Friday, November 18, 2022
|Photo by Focused on You, Unsplash|
Chicken meat created in a laboratory is pecking its way through approval hurdles. The Food and Drug Administration says it has completed a pre-market review of a California company’s product “and had no unresolved questions about its safety for humans to eat,” reports Kristina Peterson of The Wall Street Journal. “The lab-grown chicken from Upside Foods must still get approvals from the Agriculture Department, which oversees the meat industry, before it can be sold in the U.S.”
Bruce Friedrich, president of the Good Food Institute, a nonprofit think tank focused on expanding plant-based and cultivated meat, said, “Cultivated meat will soon be available to consumers in the U.S. who desire their favorite foods made more sustainably, with production requiring a fraction of the land and water of conventional meat when produced at scale.”
“The FDA’s statement is very significant and is a foundational step in the regulatory process,” the Alliance for Meat, Poultry and Seafood Innovation said. “We expect regulatory green lights for other meat, poultry and seafood companies in the future.”
Cultivated meat usually begins with copying stem cells taken from a live animal. Uma Valeti, chief executive of Upside Foods, described cultivated meat cells as “like a starter dough.” After being grown for about three weeks, cells are harvested and shaped into forms familiar to consumers, such as a chicken breast.

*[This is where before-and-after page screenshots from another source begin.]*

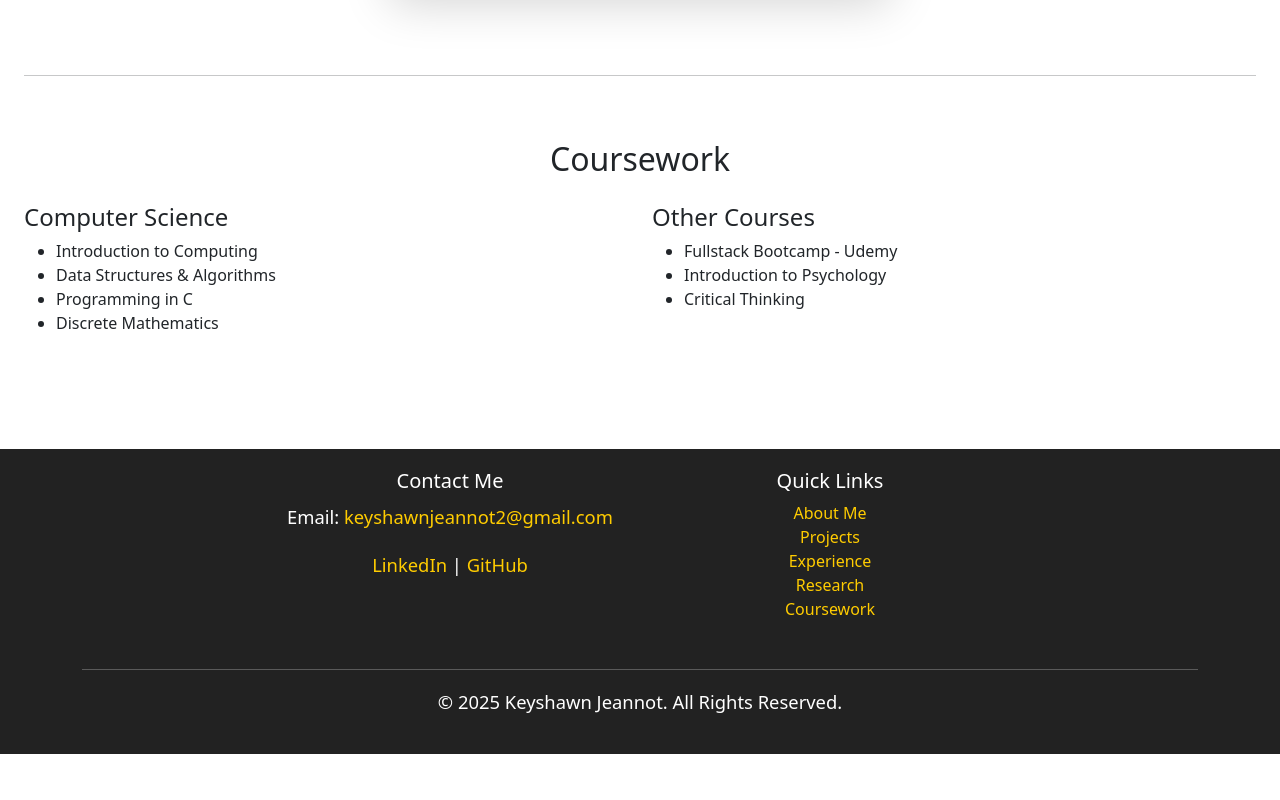
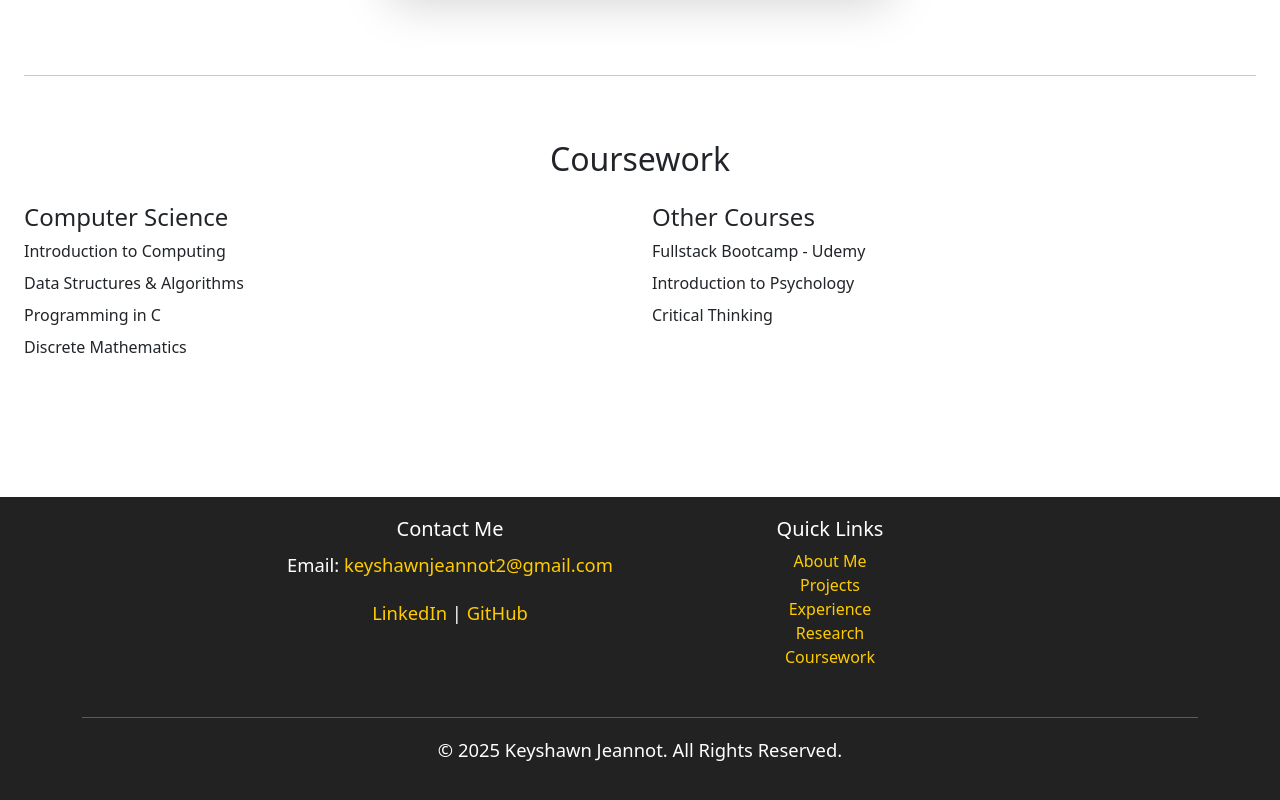
Before and after one commit to The1keyy/my-portfolio, a React (Create React App) app: page / in a window 1280 px wide. Shown: the part 3044-3844 px from the top of the page. Before the commit the page ends 3798 px from the top, so only its background shows below. Built offline with nearby package versions, Linux system fonts and the light colour scheme.

Commit message:
adjust style

```diff
--- a/src/App.js
+++ b/src/App.js
@@ -180,14 +180,22 @@ So here I am, exploring, learning, and building—one project at a time.</p>
         {/* Coursework Section */}
         <motion.section id="coursework" className="py-5">
           <h2 className="text-center mb-4">Coursework</h2>
-          <Row>
-            <Col md={6}>
+          <Row className="justify-content-center">
+            <Col md={6} className="mb-4">
               <h4>Computer Science</h4>
-              <ul>{csCourses.map((course, index) => <li key={index}>{course}</li>)}</ul>
+              <ul className="list-unstyled">
+                {csCourses.map((course, index) => (
+                  <li key={index} className="mb-2">{course}</li>
+                ))}
+              </ul>
             </Col>
-            <Col md={6}>
+            <Col md={6} className="mb-4">
               <h4>Other Courses</h4>
-              <ul>{otherCourses.map((course, index) => <li key={index}>{course}</li>)}</ul>
+              <ul className="list-unstyled">
+                {otherCourses.map((course, index) => (
+                  <li key={index} className="mb-2">{course}</li>
+                ))}
+              </ul>
             </Col>
           </Row>
         </motion.section>
```
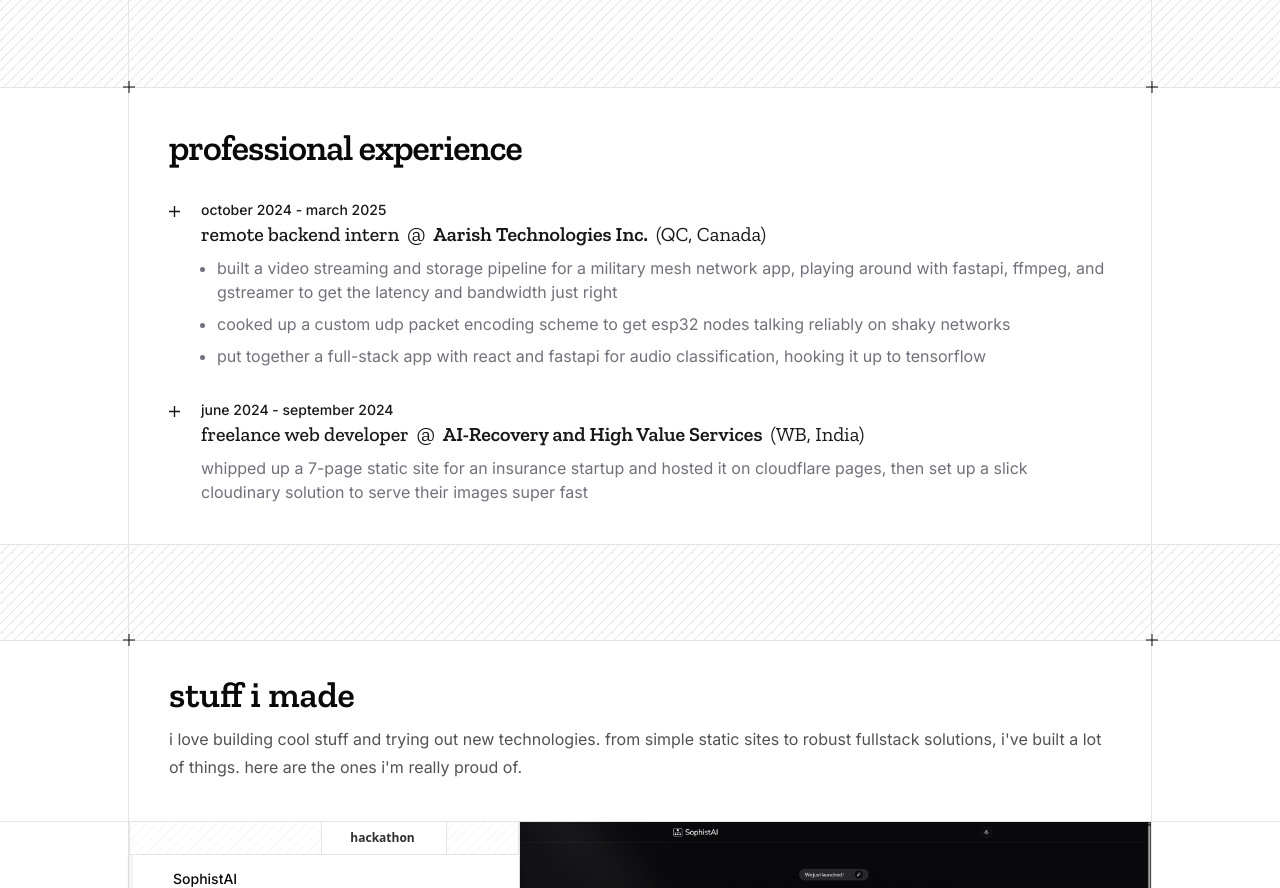
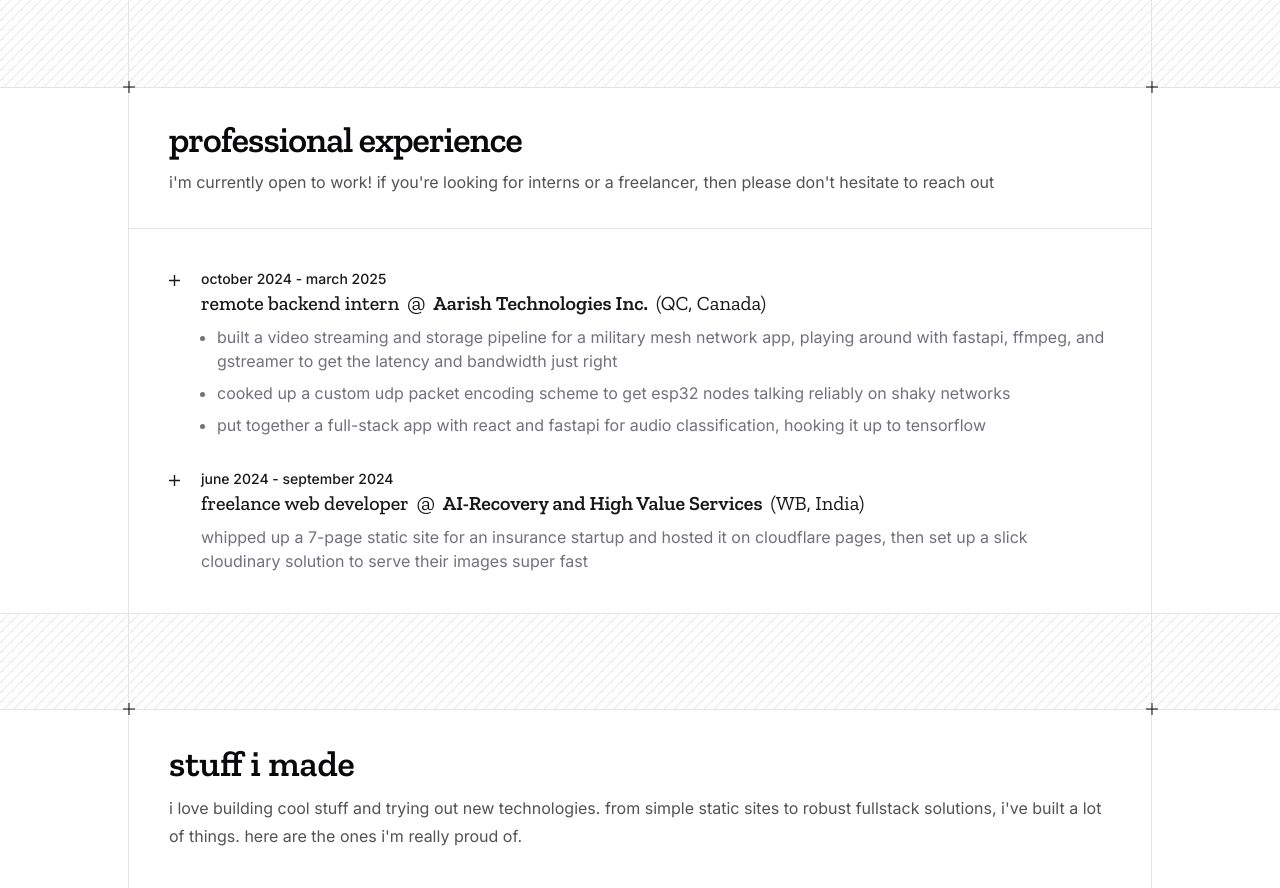
Before and after one commit to shahank42/portfolio, an Astro site: page / in a window 1280 px wide. Shown: the part 1210-2098 px from the top of the page. Built offline with nearby package versions, Linux system fonts and the light colour scheme; Astro itself is replaced by a stand-in of ours.

Commit message:
chore(experience): layout changes

```diff
--- a/src/components/Experience.astro
+++ b/src/components/Experience.astro
@@ -5,12 +5,18 @@
             <svg class="absolute -left-[6.5px] -top-[6.5px]" width="12" height="12" viewBox="0 0 12 12" fill="none" xmlns="http://www.w3.org/2000/svg" vector-effect="non-scaling-stroke"><path d="M6 0V12M0 6H12" stroke="currentColor"></path></svg>
             <svg class="absolute -right-[6.5px] -top-[6.5px]" width="12" height="12" viewBox="0 0 12 12" fill="none" xmlns="http://www.w3.org/2000/svg" vector-effect="non-scaling-stroke"><path d="M6 0V12M0 6H12" stroke="currentColor"></path></svg>
         </div>
-        <div class="flex flex-col bg-surface-1 px-8 py-14 sm:p-8 lg:p-10 border-b-0 border-input">
-            <h3 class="text-3xl md:text-4xl tracking-tight font-semibold dark:font-normal mb-2 font-zilla-slab">professional experience</h3>
-            <div class="text-sm leading-7 md:text-base md:leading-7 text-surface-foreground flex flex-col gap-3 font-inter">
+        <div class="flex flex-col bg-surface-1 border-b-0 border-input">
+            <div class="flex flex-col bg-surface-1 py-8 px-8 sm:px-8 lg:px-10 border-b-0 border-input">
+                <h3 class="text-3xl md:text-4xl tracking-tight font-semibold dark:font-normal mb-2 font-zilla-slab">professional experience</h3>
+                <div class="text-sm leading-7 md:text-base md:leading-7 text-surface-foreground flex flex-col gap-3 font-inter">
+                    <p class="text-secondary-foreground/75">i'm currently open to work! if you're looking for interns or a freelancer, then please don't hesitate to reach out</p>
+                </div>
+            </div>
+
+            <div class="text-sm leading-7 md:text-base md:leading-7 text-surface-foreground flex flex-col gap-3 font-inter border-t border-input py-10 px-8 sm:px-8 lg:px-10">
 
                 <!-- START: Timeline Component -->
-                <div class="relative mt-6">
+                <div class="relative">
                     <!-- The vertical line -->
                     <div class="absolute left-[5px] top-2 h-full w-px bg-border-input"></div>
 
```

The approval comes at a time when “The livestock industry has come under increased environmental scrutiny, since cattle are a big source of methane, an especially potent greenhouse gas,” writes Peterson. “Proponents of the cultivated meat industry, who hope to overhaul a meat production system that relies on using much of the world’s cropland to feed animals, cheered the FDA action. . . . The industry still faces hurdles in scaling up production of lab grown meat and making it competitive in price compared with traditional meat.”